Before moving to Iowa from Kansas City, Patrick said she didn't even know about the holiday. Her father is Black and her mother is Puerto Rican. So that means an extra sense of duality for her.

"It's made us more aware that we may not have the same needs across the board. And sometimes we do, but either way, you're better able to support someone when you get outside of your box and talk to them and have a conversation and really know where they're coming from," Patrick said of her multiracial/ethnic background.

She admitted coming from two marginalized backgrounds has made some aspects of her life challenging, but community-led celebrations like the one she is planning will help others who are like her. It will encourage people to reach across the aisle and get to know each other.

"And I think at the end of the day, doing things like this, it humanizes all people across the board," Patrick said.

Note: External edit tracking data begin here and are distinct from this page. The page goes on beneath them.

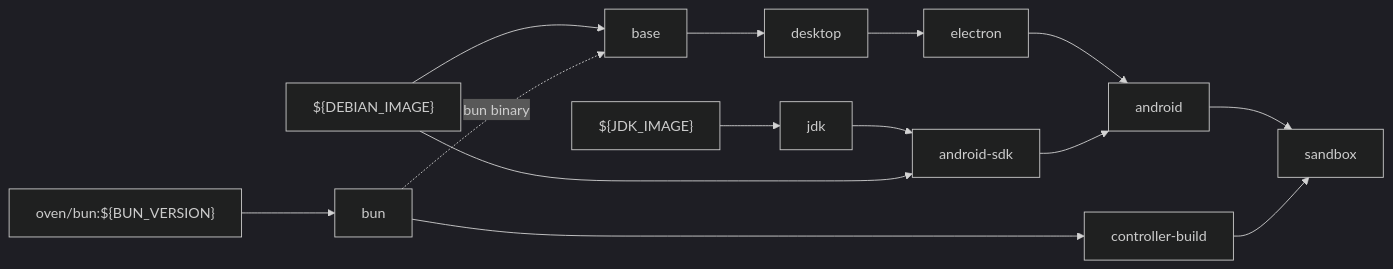
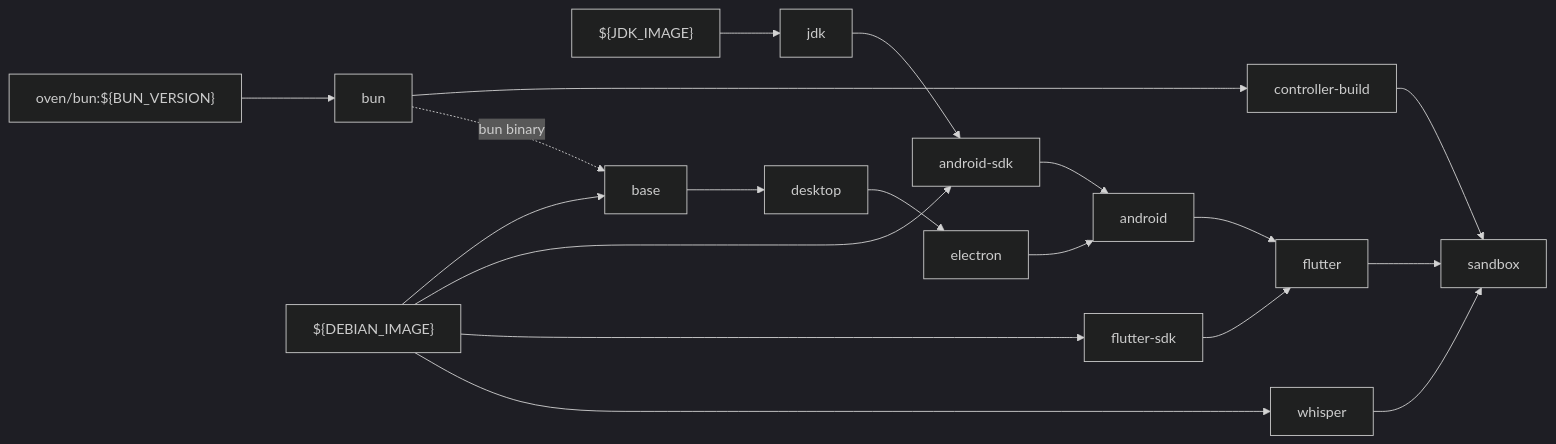
The diagram in docs/architecture/sandbox-image.md (kevin-roan/tesseract), drawn with Mermaid (dark theme) before and after one commit. The commit also changed other lines of this file and 239 other files, not shown here.

````diff
--- a/docs/architecture/sandbox-image.md
+++ b/docs/architecture/sandbox-image.md
@@ -19,10 +19,14 @@
 ```mermaid
 flowchart LR
   bunimg["oven/bun:${BUN_VERSION}"] --> bun["bun"] --> cb["controller-build"]
   jdkimg["${JDK_IMAGE}"] --> jdk["jdk"] --> asdk["android-sdk"]
-  deb["${DEBIAN_IMAGE}"] --> base --> desktop --> electron --> android --> sandbox
+  deb["${DEBIAN_IMAGE}"] --> base --> desktop --> electron --> android --> flutter --> sandbox
   deb --> asdk
+  deb --> fsdk["flutter-sdk"]
+  deb --> whisper
   bun -. "bun binary" .-> base
   asdk --> android
+  fsdk --> flutter
+  whisper --> sandbox
   cb --> sandbox
 ```
````
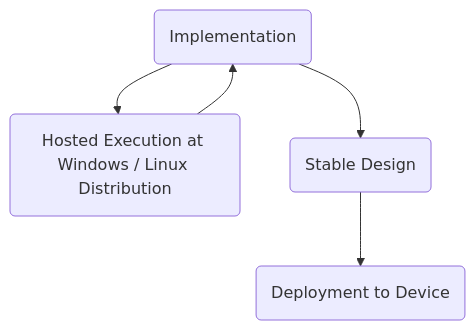
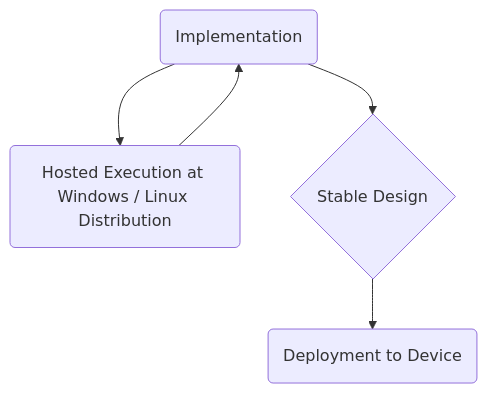
The diagram in README.md (move-os/moveOS), drawn with Mermaid before and after one commit.

````diff
--- a/README.md
+++ b/README.md
@@ -37,7 +37,7 @@
 ```mermaid
 graph TD;
   A(Implementation) --> B(Hosted Execution at Windows / Linux Distribution)
   B --> A
-  A --> C(Stable Design)
+  A --> C{Stable Design}
   C --> D(Deployment to Device)
 ```
````
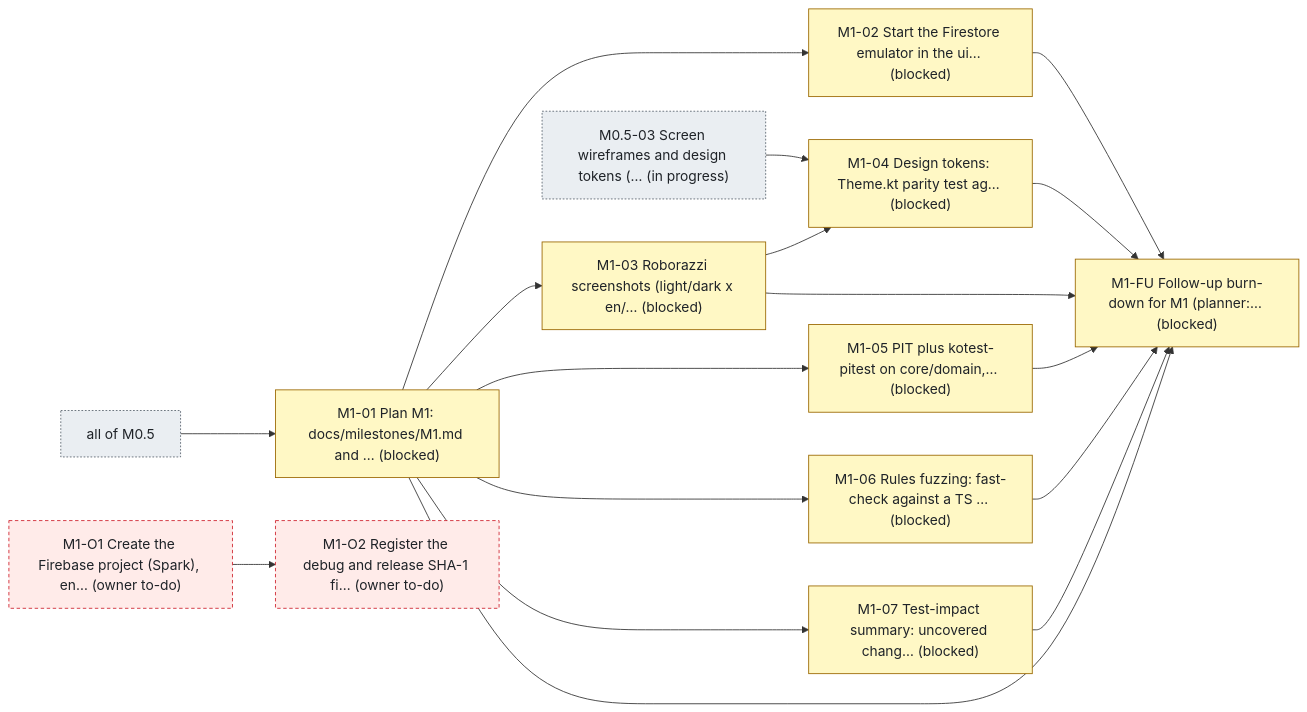
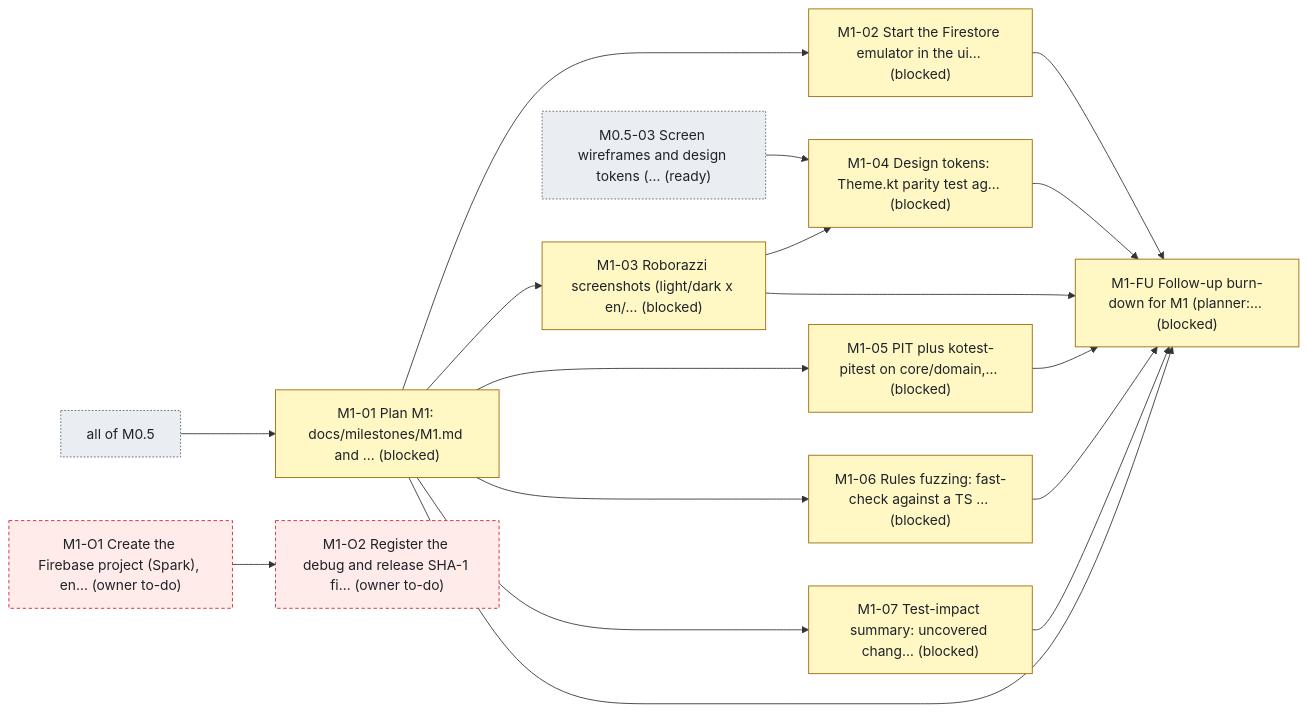
The second of 2 diagrams in status.md (bondo/listicles2), drawn with Mermaid before and after one commit. The commit also changed other lines of this file and 2 other files, not shown here.

````diff
--- a/status.md
+++ b/status.md
@@ -152,36 +152,36 @@
 ```mermaid
 flowchart LR
     n0["M1-01 Plan M1: docs/milestones/M1.md and … (blocked)"]:::blocked
     n1["M1-02 Start the Firestore emulator in the ui… (blocked)"]:::blocked
     n2["M1-03 Roborazzi screenshots (light/dark x en/… (blocked)"]:::blocked
     n3["M1-04 Design tokens: Theme.kt parity test ag… (blocked)"]:::blocked
     n4["M1-05 PIT plus kotest-pitest on core/domain,… (blocked)"]:::blocked
     n5["M1-06 Rules fuzzing: fast-check against a TS … (blocked)"]:::blocked
     n6["M1-07 Test-impact summary: uncovered chang… (blocked)"]:::blocked
     n7["M1-FU Follow-up burn-down for M1 (planner:… (blocked)"]:::blocked
     n8["M1-O1 Create the Firebase project (Spark), en… (owner to-do)"]:::owner
     n9["M1-O2 Register the debug and release SHA-1 fi… (owner to-do)"]:::owner
     n10["all of M0.5"]:::ext
-    n11["M0.5-03 Screen wireframes and design tokens (… (in progress)"]:::ext
+    n11["M0.5-03 Screen wireframes and design tokens (… (ready)"]:::ext
     n10 --> n0
     n0 --> n1
     n0 --> n2
     n11 --> n3
     n2 --> n3
     n0 --> n4
     n0 --> n5
     n0 --> n6
     n0 --> n7
     n1 --> n7
     n2 --> n7
     n3 --> n7
     n4 --> n7
     n5 --> n7
     n6 --> n7
     n8 --> n9
     classDef ready fill:#dafbe1,stroke:#1a7f37,color:#1f2328
     classDef progress fill:#ddf4ff,stroke:#0969da,color:#1f2328
     classDef blocked fill:#fff8c5,stroke:#9a6700,color:#1f2328
     classDef owner fill:#ffebe9,stroke:#cf222e,color:#1f2328,stroke-dasharray:4 3
     classDef ext fill:#eaeef2,stroke:#59636e,color:#1f2328,stroke-dasharray:2 2
 ```
````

The Juneteenth event with the Sherman Hill Neighborhood Association and Ingersoll Square apartment complex, along with others, will take place Saturday, June 19 from 1 p.m. to 6 p.m.